Take the survey. Fight the apathy. Add your voice. Be heard. Love Reed.
I’m reblogging this is something we need at seattle university.
Thanks, P H-B!
No one is free when others are oppressed
What do Atheists, LGBT, and Women all have in common?
So there has been some negative response to this post. Let me make something clear: I am in no way equating the oppression that atheists get to those of LGBT and women, but rather I am stating the simple fact that atheist are oppressed. Simple as that.
From first hand experience, I have been on the receiving end of discrimination and oppression more as an atheist than as a member of the LGBT community. That is not to say that every person has experienced it in the same way, but that is the way I have experienced it.
Furthermore, for those who doubt that there is really any true oppression of atheists, let me leave you with a link to an article and a quote:
How dare you take what I say spin it into something it didn’t say and attack the your misconstrued version of it. I did not equate the level of oppression as being equal nor did I compare the levels of oppression, but to discount the fact that all three groups have been oppressed historically and currently makes you ignorant of the realities of world.
The first time I learned that I was ‘oppressed’ was when I arrived as a freshman at Stanford University.
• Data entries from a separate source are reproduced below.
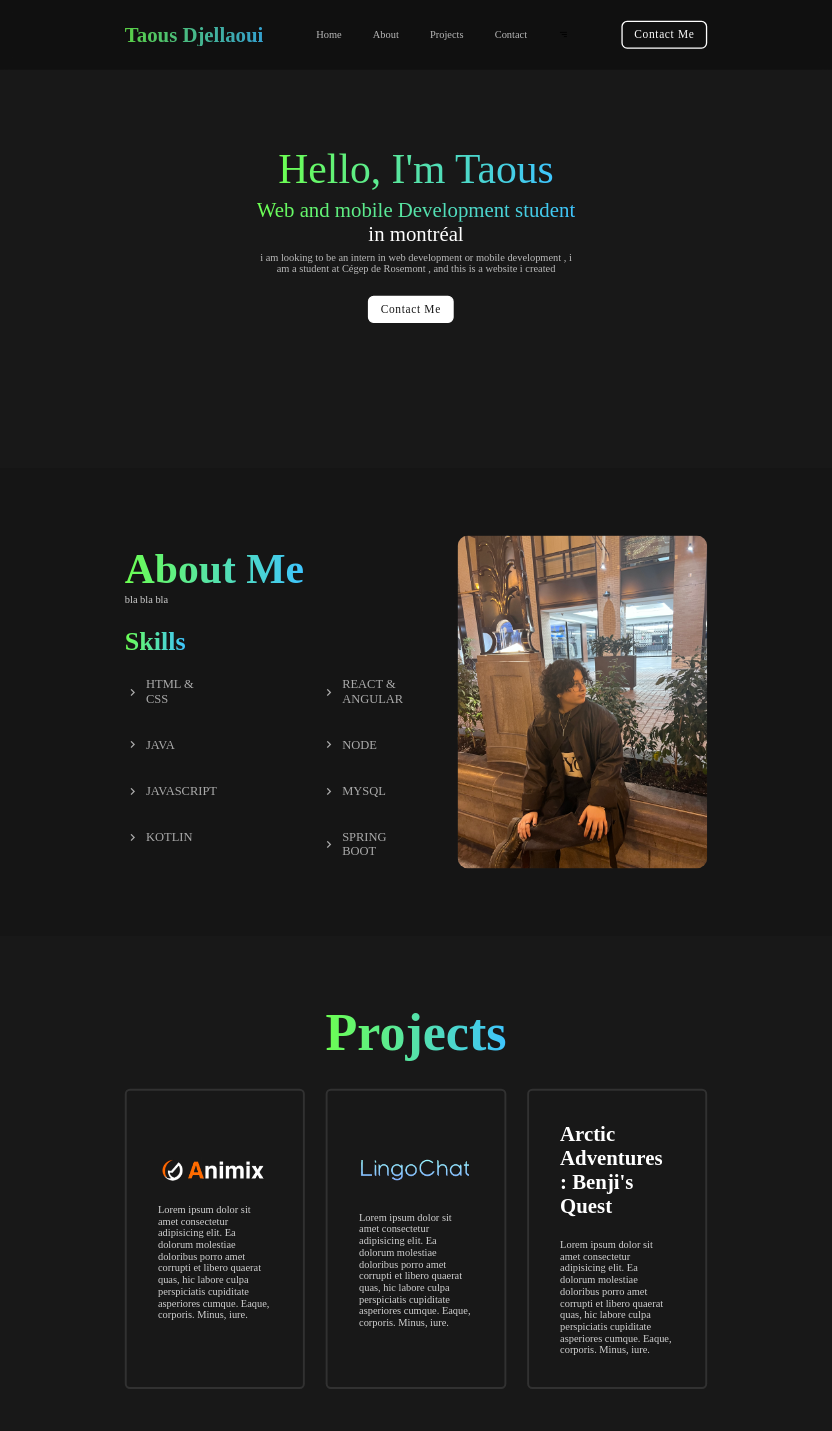
Repository: taousdjellaoui/portfolio-
Page: portfolio/index.html
The author's editor kept a copy of each file at every save. The page is drawn from the files as they stood at one save, then again after the next save.
The browser window is 1280 px wide. The pictures show the whole page, at 65% of full size.

Above is the page before, as saved 2024-09-24 13:50:18.

### portfolio/index.html
<!DOCTYPE html>
<html lang="en">
  <head>
    <meta charset="UTF-8" />
    <meta name="viewport" content="width=device-width, initial-scale=1.0" />
    <title>Portfolio Website</title>
    <link rel="stylesheet" href="style.css" />
    <link href='https://unpkg.com/boxicons@2.1.4/css/boxicons.min.css' rel='stylesheet'>
  </head>
  <body>
    <nav>
      <a href="#" class="logo"><span>Taous Djellaoui</span></a>
      <ul class="links">
        <a href="#home">Home</a>
        <a href="#about">About</a>
        <a href="#projects">Projects</a>
        <a href="#contact">Contact</a>
        <i class='bx bx-menu-alt-right' id="Menu"></i>
      </ul>
      <a href="#contact" class="btn">Contact Me</a>

    </nav>
    <section id="home">

      <div class="info-box">
        <h1><span>Hello, I'm Taous</span></h1>
        <h3><span>Web and mobile Development student</span> in montréal</h3>
        <p>i am looking to be an intern in web development or mobile development , i am a student
           at Cégep de Rosemont , and this is a website i created  </p>
      </div>
      <div class="btn-box">
        <div class="btn"  style="display: none;" >Hire</div>
        <div class="btn">Contact Me</div>
        <div></div>

      </div>
    </section>

    <section id="about">
      <div class="about-box">
        <div class="about-info">
          <h1><span>About Me</span></h1>
          <p>bla bla bla </p>

        </div>
        <h2><span>Skills</span></h2>
        <div class="skills">
          <ul>
            <li>
              <p><i class='bx bx-chevron-right' ></i>HTML & CSS</p>
            </li>
            <li>
              <p><i class='bx bx-chevron-right' ></i>JAVA</p>
            </li>
            <li>
              <p><i class='bx bx-chevron-right' ></i>JAVASCRIPT</p>
            </li>
            <li>
              <p><i class='bx bx-chevron-right' ></i>KOTLIN</p>
            </li>
          </ul>
          <ul>
            <li>
              <p><i class='bx bx-chevron-right' ></i>REACT & ANGULAR</p>
            </li>
            <li>
              <p><i class='bx bx-chevron-right' ></i>NODE</p>
            </li>
            <li>
              <p><i class='bx bx-chevron-right' ></i>MYSQL</p>
            </li>
            <li>
              <p><i class='bx bx-chevron-right' ></i>SPRING BOOT</p>
            </li>
          </ul>
        </div>

      </div>
      <img src="image.jpg" alt="">
    </section>
    <section id="projects">
      <h1 class="header"><span>Projects</span></h1>
      <div class="projects-container">
        <div class="box">
          <img src="logo-animix.png" alt="">
          <p>Lorem ipsum dolor sit amet consectetur adipisicing elit. Ea dolorum molestiae doloribus porro amet corrupti et libero quaerat quas, hic labore culpa perspiciatis cupiditate asperiores cumque. Eaque, corporis. Minus, iure.</p>

        </div>
        <div class="box">
          <img src="logoLingoChat.png" alt="">

          <p>Lorem ipsum dolor sit amet consectetur adipisicing elit. Ea dolorum molestiae doloribus porro amet corrupti et libero quaerat quas, hic labore culpa perspiciatis cupiditate asperiores cumque. Eaque, corporis. Minus, iure.</p>

        </div>
        <div class="box">
          <h1>Arctic Adventures : Benji's Quest</h1>
          <p>Lorem ipsum dolor sit amet consectetur adipisicing elit. Ea dolorum molestiae doloribus porro amet corrupti et libero quaerat quas, hic labore culpa perspiciatis cupiditate asperiores cumque. Eaque, corporis. Minus, iure.</p>

        </div>


      </div>


    </section>

    <script src="script.js"></script>
  </body>
</html>

### portfolio/style.css
* {
  margin: 0;
  padding: 0;
  box-sizing: border-box;
  text-decoration: none;
  list-style: none;
  scroll-behavior: smooth;
  font-family: "Poppins";
}
:root {
  --background: rgb(24, 24, 24);
  --second-background: rgb(21, 21, 21);
}
body{
  min-height: 100vh;
  background-color: var(--background);
}
nav{
position:fixed;
top:0;
width: 100%;
padding: 2em 15%;
display: flex;
align-items: center;
justify-content: space-between;
background-color:rgba(15,15,15,0.8);
backdrop-filter: blur(10px);
z-index: 1000;
}
ul{
  display:flex;
  align-items: center;
  gap: 3em;

}
nav ul a{
  color: white;
  opacity: 0.7;
  transition:0.2s ease-in-out;
}
nav ul a:hover{
  opacity: 1;

}
.logo{
  font-size:2em;
  color: white;
  font-weight: 800;
  opacity: 0.8;
  transition: 0.2s ease-in-out;

}
.logo:hover{
  opacity: 1;
}
.btn{
  padding : 0.5em 1em;
  color : white;
  font-weight: 500;
  letter-spacing:1px ;
  border-radius: 0.5em;
  font-size: 1.1em;
  border: 2px solid white;
  cursor: pointer;
  transition: 0.3s ease-in-out;

}
.btn:hover{
  background-color: white;
  color: var(--background);

}
span{
  background: linear-gradient(to right,#6cff52,#3ec5ff);
  background-clip: text;
  color:transparent;
}
#menu{
  color:white;
  font-size:3em;
  display:none;
}
section{
  min-height: 100vh;
  padding: 5% 15%;
}
#home{
display: flex;
flex-direction: column;
align-items:center;
justify-content: center;
gap:2em;
color:white;

}
#home img{
width:18vw;
border-radius: 1%;
margin-top: 3em;

}
.info-box{
  display: flex;
  flex-direction: column;
  text-align: center;
  gap: 0.5em;
  max-width: 500px;

}
.info-box h1{
  font-size:4em;
  font-weight: 500;
}
.info-box h3{
  font-size:2em;
  font-weight: 400;
}
.info-box p{
 opacity:0.7;
}
.btn-box{
  display: flex;
  gap: 1em;
}
.btn-box .btn:nth-of-type(2){
  background-color:white;
  color: var(--background)
}
.btn-box .btn:nth-of-type(2):hover{
  background-color: var(--background);
  color:white;

}
::-webkit-scrollbar{
  width: 20px;
  background-color: var(--background);
}
::-webkit-scrollbar-thumb{
  background: linear-gradient(to bottom,#788077,#a8b2b7);

}
#about{
  background-color: var(--second-background);
  display: flex;
  align-items:center;
  justify-content: center;
  gap: 5em;

}
#about img{
  width: 30vw;
  border-radius:1em;

}
.about-box{
  display:flex;
  flex-direction: column;
  text-align: left;
  gap: 2em;
}
.about-box h1{
  font-size: 4em;
}
.about-box p{
color:white;
opacity:0.8;
}
.skills{
  display:flex;
  text-align: left;
  gap: 10em;

}
.skills ul{
  font-size: 1em;
  font-weight: 500;
  display:flex;
  flex-direction: column;
  color:white;
  opacity:0.8;
  align-items: baseline;
}
.skills ul li p{
  display: flex;
  align-items:center;
  gap : 0.5em;
   font-size: 1.2em;
   transition:0.3s ease-in-out;
}
.skills ul li p:hover{
  transform: translateX(10px);
}
.skills ul li i{
 font-size:1.2em;

}
.about-box h2{
  font-size: 2.5em;
}
#projects{
  background-color: var(--background);
}
.header{
  text-align: center;
  font-size: 5em;
  margin:0.5em 0;
}
.projects-container{
  display:grid;
  grid-template-columns: repeat(auto-fit,minmax(250px,1fr));
  gap:2em;
}
.box{
  border:3px solid rgb(49, 49, 49);
border-radius: 0.5em;
display: flex;
flex-direction: column;
justify-content: center;
overflow: hidden;
object-fit: cover;
padding:3em ;
gap: 2em;
color:white;
cursor:pointer;
transition:0.3s ease-in-out;
}
.box:hover{
  border: 3px solid rgb(100,100,100);
}
.box p{
  opacity:0.8;
}
.box h1{
  font-size: 2em;
}
.box img{
 min-width:25px;
 border-radius:0.5em;
}

Loaded but not shown: portfolio/script.js (no stored copy; drawn as an empty file)

After the next save:
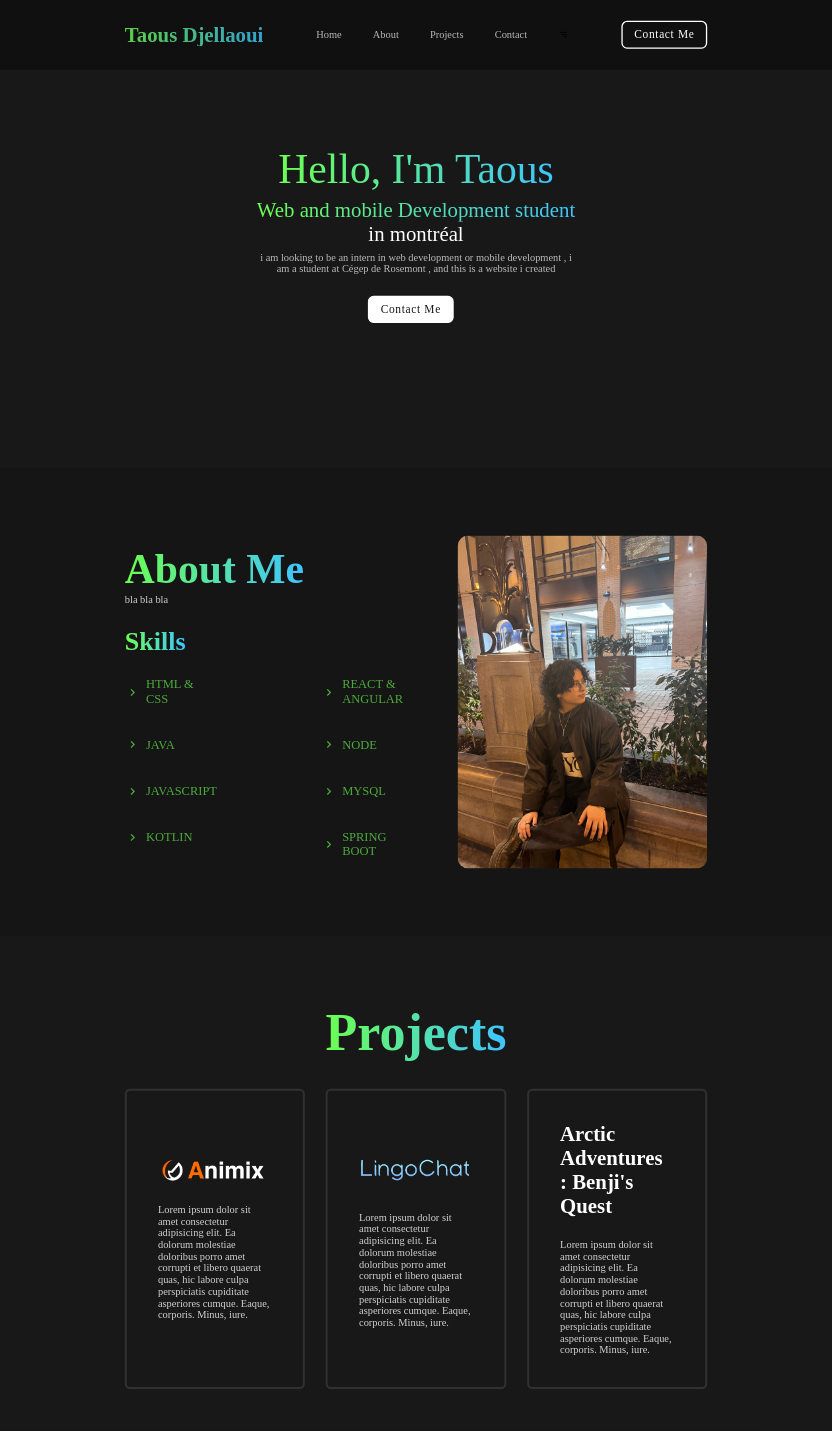
Saved 24 s later.
--- a/portfolio/style.css
+++ b/portfolio/style.css
@@ -181,6 +181,7 @@
   align-items: baseline;
 }
 .skills ul li p{
+  color:#6cff52;
   display: flex;
   align-items:center;
   gap : 0.5em;

After the save that followed:
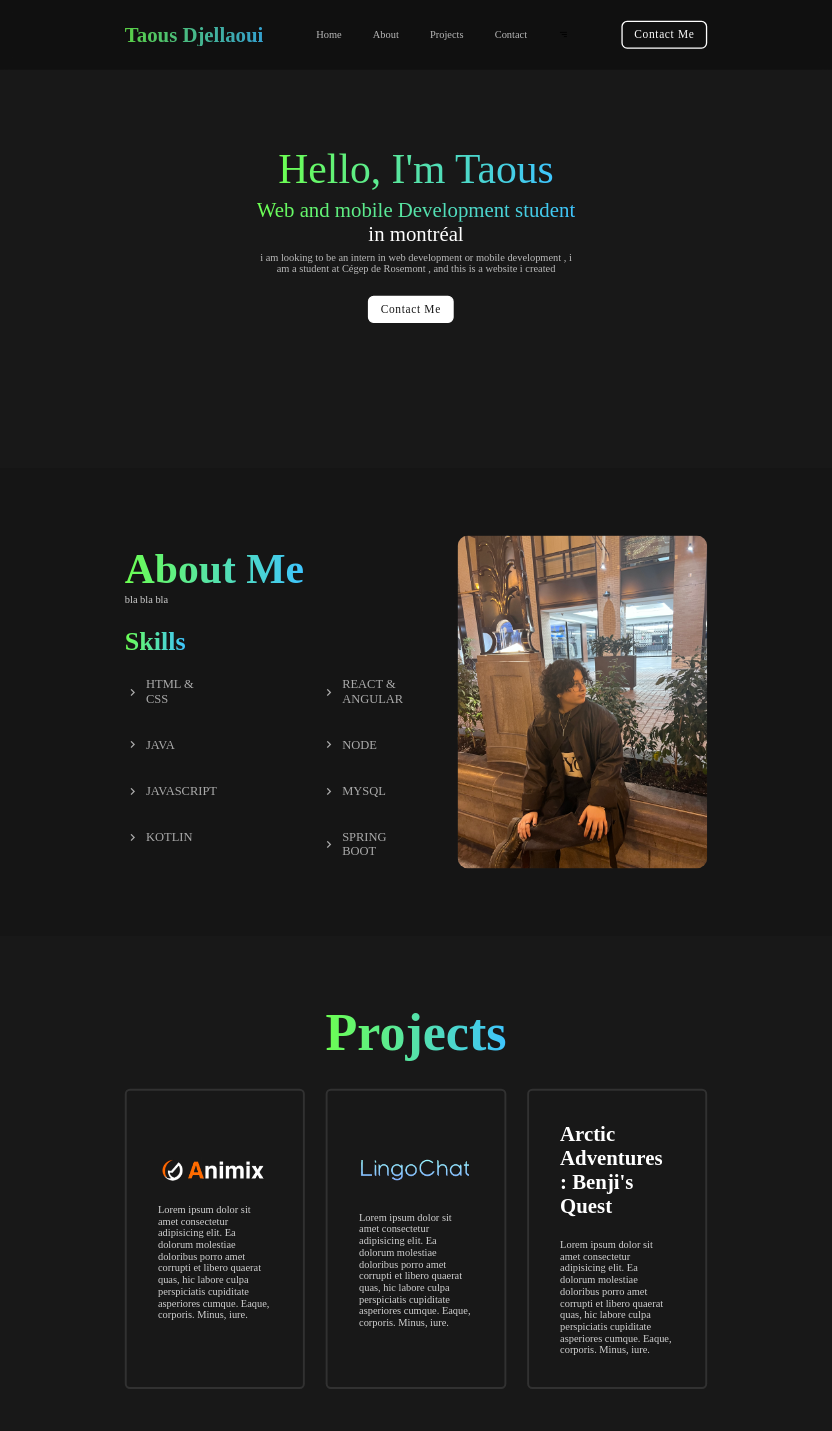
Saved 15 s later.
--- a/portfolio/style.css
+++ b/portfolio/style.css
@@ -181,7 +181,7 @@
   align-items: baseline;
 }
 .skills ul li p{
-  color:#6cff52;
+  color:white;
   display: flex;
   align-items:center;
   gap : 0.5em;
University was the first time I met like-minded ‘activists’ and we began to organize around our collective ‘disempowerment.’ I learned how to construct a narrative of my own oppression – as a…